Provided data —
==================================================

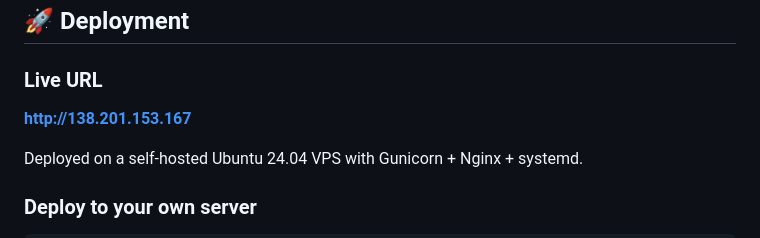
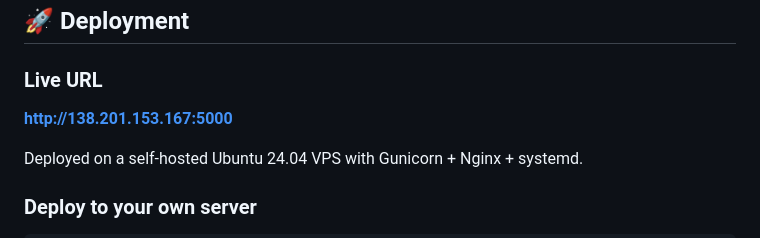
Before and after one commit to Quantic-BIT/ARTIFICIAL-INTELLIGENCE, a Markdown page: README.md, the part around the change. Drawn GitHub-style.

```diff
--- a/README.md
+++ b/README.md
@@ -183,7 +183,7 @@ python evaluation/evaluate.py --save --ablation
 
 ### Live URL
 
-**http://138.201.153.167**
+**http://138.201.153.167:5000**
 
 Deployed on a self-hosted Ubuntu 24.04 VPS with Gunicorn + Nginx + systemd.
 
```
Also changed, not shown: commands.md (added, +47 -0 lines).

==================================================

Exercise prompt — Where an entry holds a picture, leave the picture out and output the rest exactly.

Exercise answer —
Before and after one commit to Quantic-BIT/ARTIFICIAL-INTELLIGENCE, a Markdown page: README.md, the part around the change. Drawn GitHub-style.

```diff
--- a/README.md
+++ b/README.md
@@ -183,7 +183,7 @@ python evaluation/evaluate.py --save --ablation
 
 ### Live URL
 
-**http://138.201.153.167**
+**http://138.201.153.167:5000**
 
 Deployed on a self-hosted Ubuntu 24.04 VPS with Gunicorn + Nginx + systemd.
 
```
Also changed, not shown: commands.md (added, +47 -0 lines).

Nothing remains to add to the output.